3 Ways Women’s Surf Fashion is Revolutionizing Surf Culture

surf with amigas retreat
If you’ve been surfing for over 10 years, chances are you remember the days when decent, stylish bikinis that stayed put in the surf were extremely difficult to come by. Or maybe, like me, you even had to succumb to buying a men’s wetsuit because of quality, availability, or sizing issues. Up until recently, the women’s surf-wear options on the market were extremely limited. Thankfully as more and more women have discovered surfing and infiltrated the predominantly male industry, we have demanded that new surf apparel standards be set.

This week we had a chance to chat with Amanda Chinchelli, founder of The Seea, a women’s surf and swimwear brand. Seea was born out of necessity. Amanda, like many other women surfers, had been searching for suits that “were comfortable for surfing, but didn’t look too sporty or skimpy. Something that looked good while working great for surfing.” And so, born from a dream and a thrifted sewing machine in San Clemente, California, Seea was formed. Seea was one of the first women’s surf brands that chose to forge a new path within the industry, creating suits by women, for women that challenge the status quo and balance surf function and style.

“It’s so important that we decide what beauty is. what we put out there guides the young generation to see what is beauty and what is not. We have a huge responsibility.”

surf with amigas retreats collab seea

Here are 3 ways Seea, along with other up and coming women’s surf companies, are raising the bar and setting new expectations and opportunities in the industry:

1. Making Beauty and Body Image Relatable and Real

Amanda felt the pressure to “elevate [her] brand” by using professional models and photographers, but found that it didn’t work for the message she wanted to convey. She wanted to align Seea’s image with the brand ethos. Seea has been a leading example in the female surf industry that represents different body types, ages, ethnicities, and sexual/gender identification, be it through their model choice and marketing or diverse swimwear lines.

2. Sustainable materials and Local Production 
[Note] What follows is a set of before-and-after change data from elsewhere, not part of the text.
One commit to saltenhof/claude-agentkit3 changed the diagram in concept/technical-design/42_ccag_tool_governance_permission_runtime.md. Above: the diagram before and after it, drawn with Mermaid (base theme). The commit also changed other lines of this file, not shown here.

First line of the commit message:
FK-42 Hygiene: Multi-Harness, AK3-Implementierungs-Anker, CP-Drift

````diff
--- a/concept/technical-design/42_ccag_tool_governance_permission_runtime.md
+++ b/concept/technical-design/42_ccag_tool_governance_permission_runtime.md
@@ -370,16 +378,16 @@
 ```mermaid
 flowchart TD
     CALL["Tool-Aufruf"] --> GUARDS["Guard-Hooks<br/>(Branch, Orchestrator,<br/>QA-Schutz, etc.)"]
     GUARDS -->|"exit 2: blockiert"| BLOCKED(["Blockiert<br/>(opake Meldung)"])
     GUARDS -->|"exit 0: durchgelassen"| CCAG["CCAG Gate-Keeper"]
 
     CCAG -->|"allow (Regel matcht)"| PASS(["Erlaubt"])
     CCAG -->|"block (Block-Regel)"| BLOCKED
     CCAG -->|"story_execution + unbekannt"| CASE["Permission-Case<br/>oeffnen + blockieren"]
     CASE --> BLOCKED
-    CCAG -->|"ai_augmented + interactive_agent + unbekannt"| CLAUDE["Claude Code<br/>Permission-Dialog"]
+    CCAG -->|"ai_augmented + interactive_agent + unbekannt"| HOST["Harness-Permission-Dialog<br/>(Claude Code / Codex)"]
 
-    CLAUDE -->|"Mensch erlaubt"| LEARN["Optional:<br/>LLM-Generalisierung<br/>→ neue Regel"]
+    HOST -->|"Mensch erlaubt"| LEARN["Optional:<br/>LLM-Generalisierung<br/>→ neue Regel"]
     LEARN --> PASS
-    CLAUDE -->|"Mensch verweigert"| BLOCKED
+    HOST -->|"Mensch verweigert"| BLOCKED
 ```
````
The fashion industry, like the surf industry, is inherently wasteful. But like Seea, who chooses to produce all suits in-house in California, more and more brands are deciding to produce more small-batch, locally made products and use recycled materials instead of shipping manufacturing overseas. In a time when greenwashing is becoming ever-apparent, it pays to know exactly how brands are choosing to source their materials and what your dollars are supporting.

surf with amigas collab seea
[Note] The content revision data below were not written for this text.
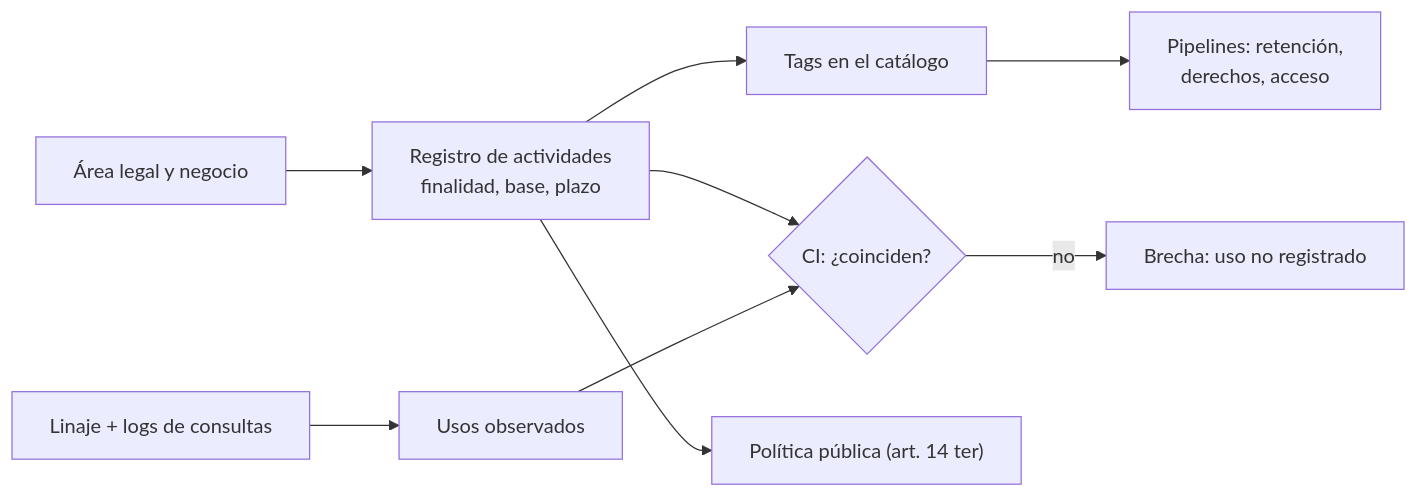
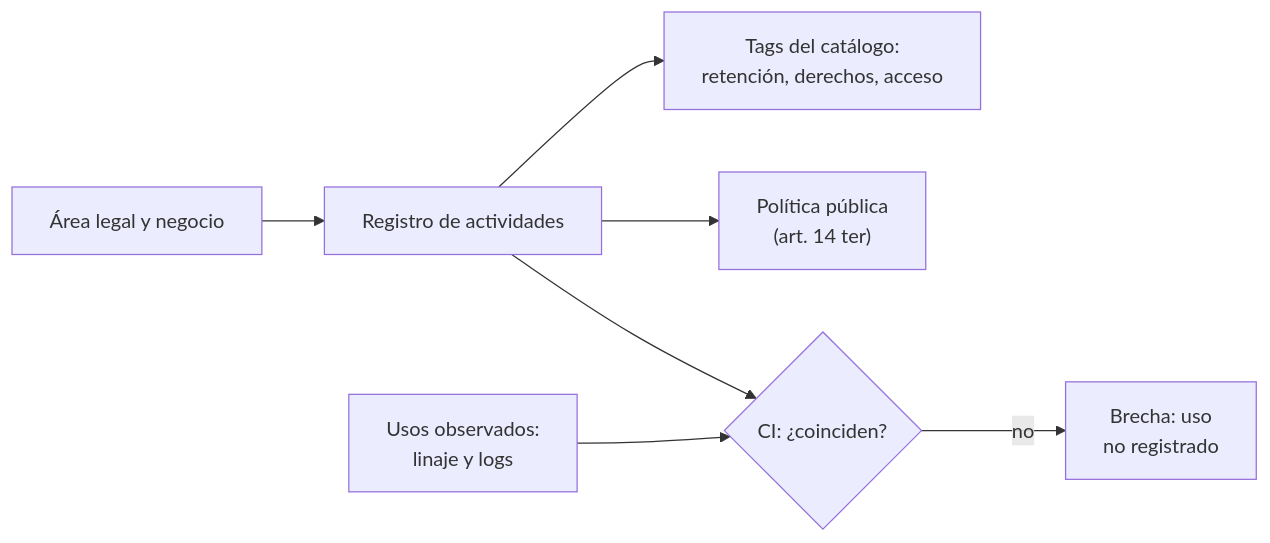
Before and after one commit to fcp4891/de-knowledge-hub: the diagram in content/concepts/processing-activities-inventory.md, drawn with Mermaid. The commit also changed other lines of this file and 20 other files, not shown here.

First line of the commit message:
§9 con el estándar de diagramas: 21 diagramas sobre 8 nodos o 10 aristas, rehechos

````diff
--- a/content/concepts/processing-activities-inventory.md
+++ b/content/concepts/processing-activities-inventory.md
@@ -132,10 +132,9 @@
 ```mermaid
 flowchart LR
-  L["Área legal y negocio"] --> R["Registro de actividades<br/>finalidad, base, plazo"]
-  R --> T["Tags en el catálogo"]
-  T --> P["Pipelines: retención,<br/>derechos, acceso"]
-  LG["Linaje + logs de consultas"] --> U["Usos observados"]
-  R & U --> CI{"CI: ¿coinciden?"}
-  CI -- "no" --> E["Brecha: uso no registrado"]
-  R --> PO["Política pública (art. 14 ter)"]
+  L["Área legal y negocio"] --> R["Registro de actividades"]
+  R --> T["Tags del catálogo:<br/>retención, derechos, acceso"]
+  R --> PO["Política pública<br/>(art. 14 ter)"]
+  U["Usos observados:<br/>linaje y logs"] --> CI{"CI: ¿coinciden?"}
+  R --> CI
+  CI -- "no" --> E["Brecha: uso<br/>no registrado"]
 ```
````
3. Creating Community 

Now more than ever, women’s surf companies are creating new cultures and communities with the messages they convey in their brand images. Whether it be through blog posts, community forums or in-person beach meet-ups, brands want to genuinely connect with real people and showcase unique experiences and perspectives within the surfing space. More collaboration has created community connection and elevates opportunity in surfing for those who may have previously found the industry unwelcoming or intimidating.

To hear more from Amanda and the story of Seea, listen to our chat on Second Breakfast, a podcast with Surf With Amigas, found on Apple Podcasts or Spotify.